[Extracted information — start]
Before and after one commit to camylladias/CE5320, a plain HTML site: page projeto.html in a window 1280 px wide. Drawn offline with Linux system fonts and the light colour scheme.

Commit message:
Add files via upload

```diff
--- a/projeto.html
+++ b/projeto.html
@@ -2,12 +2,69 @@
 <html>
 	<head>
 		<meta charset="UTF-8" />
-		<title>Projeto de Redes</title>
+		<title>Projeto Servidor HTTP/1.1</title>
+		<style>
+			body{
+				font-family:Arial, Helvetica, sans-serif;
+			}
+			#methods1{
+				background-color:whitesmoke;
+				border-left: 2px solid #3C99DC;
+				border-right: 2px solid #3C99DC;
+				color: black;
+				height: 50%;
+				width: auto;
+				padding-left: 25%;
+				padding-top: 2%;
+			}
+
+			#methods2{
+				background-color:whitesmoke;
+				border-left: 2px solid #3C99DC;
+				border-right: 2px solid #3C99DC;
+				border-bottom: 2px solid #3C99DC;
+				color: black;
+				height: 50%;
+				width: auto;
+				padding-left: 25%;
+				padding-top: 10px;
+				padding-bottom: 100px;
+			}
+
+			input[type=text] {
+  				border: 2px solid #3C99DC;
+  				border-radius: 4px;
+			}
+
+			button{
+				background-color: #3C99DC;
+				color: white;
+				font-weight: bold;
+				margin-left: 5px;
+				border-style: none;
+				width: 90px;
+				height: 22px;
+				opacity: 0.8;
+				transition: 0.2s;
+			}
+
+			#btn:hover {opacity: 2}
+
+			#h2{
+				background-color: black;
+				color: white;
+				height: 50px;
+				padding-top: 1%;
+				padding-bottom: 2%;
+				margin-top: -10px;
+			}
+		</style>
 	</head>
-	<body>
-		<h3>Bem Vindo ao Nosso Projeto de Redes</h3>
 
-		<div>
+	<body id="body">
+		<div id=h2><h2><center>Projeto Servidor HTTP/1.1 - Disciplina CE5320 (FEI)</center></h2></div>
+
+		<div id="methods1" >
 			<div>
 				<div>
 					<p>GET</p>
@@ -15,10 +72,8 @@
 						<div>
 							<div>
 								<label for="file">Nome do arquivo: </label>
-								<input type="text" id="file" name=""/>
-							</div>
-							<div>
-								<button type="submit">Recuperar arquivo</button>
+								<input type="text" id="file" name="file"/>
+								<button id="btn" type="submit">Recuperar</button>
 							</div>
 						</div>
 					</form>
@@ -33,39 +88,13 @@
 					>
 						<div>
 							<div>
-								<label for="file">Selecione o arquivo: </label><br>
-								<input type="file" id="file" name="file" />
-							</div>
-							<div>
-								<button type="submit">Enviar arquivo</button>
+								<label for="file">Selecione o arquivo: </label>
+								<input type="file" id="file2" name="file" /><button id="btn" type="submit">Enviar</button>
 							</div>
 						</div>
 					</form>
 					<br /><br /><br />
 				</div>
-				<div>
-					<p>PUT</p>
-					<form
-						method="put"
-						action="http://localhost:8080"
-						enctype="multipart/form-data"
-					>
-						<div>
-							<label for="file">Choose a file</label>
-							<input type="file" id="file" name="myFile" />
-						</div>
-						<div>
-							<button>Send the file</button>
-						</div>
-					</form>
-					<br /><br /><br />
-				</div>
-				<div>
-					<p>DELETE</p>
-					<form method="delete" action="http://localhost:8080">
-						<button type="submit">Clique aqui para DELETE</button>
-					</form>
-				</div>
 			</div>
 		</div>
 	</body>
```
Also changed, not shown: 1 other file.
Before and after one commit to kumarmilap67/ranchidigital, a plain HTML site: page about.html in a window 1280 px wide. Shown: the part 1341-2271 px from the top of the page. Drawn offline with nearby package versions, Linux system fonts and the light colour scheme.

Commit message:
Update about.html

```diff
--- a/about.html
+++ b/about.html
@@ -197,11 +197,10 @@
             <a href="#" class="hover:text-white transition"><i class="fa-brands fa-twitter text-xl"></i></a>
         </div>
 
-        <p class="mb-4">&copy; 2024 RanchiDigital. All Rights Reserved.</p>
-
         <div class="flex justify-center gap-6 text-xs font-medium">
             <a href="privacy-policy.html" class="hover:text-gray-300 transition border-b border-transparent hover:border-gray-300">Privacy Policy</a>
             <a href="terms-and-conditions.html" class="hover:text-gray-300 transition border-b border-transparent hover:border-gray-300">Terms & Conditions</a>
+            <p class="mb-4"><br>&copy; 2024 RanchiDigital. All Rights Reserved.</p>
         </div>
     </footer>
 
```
[Extracted information — finish]
(Directions for this task) All entries above should be duplicated exactly, none omitted.

(Answer below)
Before and after one commit to camylladias/CE5320, a plain HTML site: page projeto.html in a window 1280 px wide. Drawn offline with Linux system fonts and the light colour scheme.

Commit message:
Add files via upload

```diff
--- a/projeto.html
+++ b/projeto.html
@@ -2,12 +2,69 @@
 <html>
 	<head>
 		<meta charset="UTF-8" />
-		<title>Projeto de Redes</title>
+		<title>Projeto Servidor HTTP/1.1</title>
+		<style>
+			body{
+				font-family:Arial, Helvetica, sans-serif;
+			}
+			#methods1{
+				background-color:whitesmoke;
+				border-left: 2px solid #3C99DC;
+				border-right: 2px solid #3C99DC;
+				color: black;
+				height: 50%;
+				width: auto;
+				padding-left: 25%;
+				padding-top: 2%;
+			}
+
+			#methods2{
+				background-color:whitesmoke;
+				border-left: 2px solid #3C99DC;
+				border-right: 2px solid #3C99DC;
+				border-bottom: 2px solid #3C99DC;
+				color: black;
+				height: 50%;
+				width: auto;
+				padding-left: 25%;
+				padding-top: 10px;
+				padding-bottom: 100px;
+			}
+
+			input[type=text] {
+  				border: 2px solid #3C99DC;
+  				border-radius: 4px;
+			}
+
+			button{
+				background-color: #3C99DC;
+				color: white;
+				font-weight: bold;
+				margin-left: 5px;
+				border-style: none;
+				width: 90px;
+				height: 22px;
+				opacity: 0.8;
+				transition: 0.2s;
+			}
+
+			#btn:hover {opacity: 2}
+
+			#h2{
+				background-color: black;
+				color: white;
+				height: 50px;
+				padding-top: 1%;
+				padding-bottom: 2%;
+				margin-top: -10px;
+			}
+		</style>
 	</head>
-	<body>
-		<h3>Bem Vindo ao Nosso Projeto de Redes</h3>
 
-		<div>
+	<body id="body">
+		<div id=h2><h2><center>Projeto Servidor HTTP/1.1 - Disciplina CE5320 (FEI)</center></h2></div>
+
+		<div id="methods1" >
 			<div>
 				<div>
 					<p>GET</p>
@@ -15,10 +72,8 @@
 						<div>
 							<div>
 								<label for="file">Nome do arquivo: </label>
-								<input type="text" id="file" name=""/>
-							</div>
-							<div>
-								<button type="submit">Recuperar arquivo</button>
+								<input type="text" id="file" name="file"/>
+								<button id="btn" type="submit">Recuperar</button>
 							</div>
 						</div>
 					</form>
@@ -33,39 +88,13 @@
 					>
 						<div>
 							<div>
-								<label for="file">Selecione o arquivo: </label><br>
-								<input type="file" id="file" name="file" />
-							</div>
-							<div>
-								<button type="submit">Enviar arquivo</button>
+								<label for="file">Selecione o arquivo: </label>
+								<input type="file" id="file2" name="file" /><button id="btn" type="submit">Enviar</button>
 							</div>
 						</div>
 					</form>
 					<br /><br /><br />
 				</div>
-				<div>
-					<p>PUT</p>
-					<form
-						method="put"
-						action="http://localhost:8080"
-						enctype="multipart/form-data"
-					>
-						<div>
-							<label for="file">Choose a file</label>
-							<input type="file" id="file" name="myFile" />
-						</div>
-						<div>
-							<button>Send the file</button>
-						</div>
-					</form>
-					<br /><br /><br />
-				</div>
-				<div>
-					<p>DELETE</p>
-					<form method="delete" action="http://localhost:8080">
-						<button type="submit">Clique aqui para DELETE</button>
-					</form>
-				</div>
 			</div>
 		</div>
 	</body>
```
Also changed, not shown: 1 other file.
Before and after one commit to kumarmilap67/ranchidigital, a plain HTML site: page about.html in a window 1280 px wide. Shown: the part 1341-2271 px from the top of the page. Drawn offline with nearby package versions, Linux system fonts and the light colour scheme.

Commit message:
Update about.html

```diff
--- a/about.html
+++ b/about.html
@@ -197,11 +197,10 @@
             <a href="#" class="hover:text-white transition"><i class="fa-brands fa-twitter text-xl"></i></a>
         </div>
 
-        <p class="mb-4">&copy; 2024 RanchiDigital. All Rights Reserved.</p>
-
         <div class="flex justify-center gap-6 text-xs font-medium">
             <a href="privacy-policy.html" class="hover:text-gray-300 transition border-b border-transparent hover:border-gray-300">Privacy Policy</a>
             <a href="terms-and-conditions.html" class="hover:text-gray-300 transition border-b border-transparent hover:border-gray-300">Terms & Conditions</a>
+            <p class="mb-4"><br>&copy; 2024 RanchiDigital. All Rights Reserved.</p>
         </div>
     </footer>
 
```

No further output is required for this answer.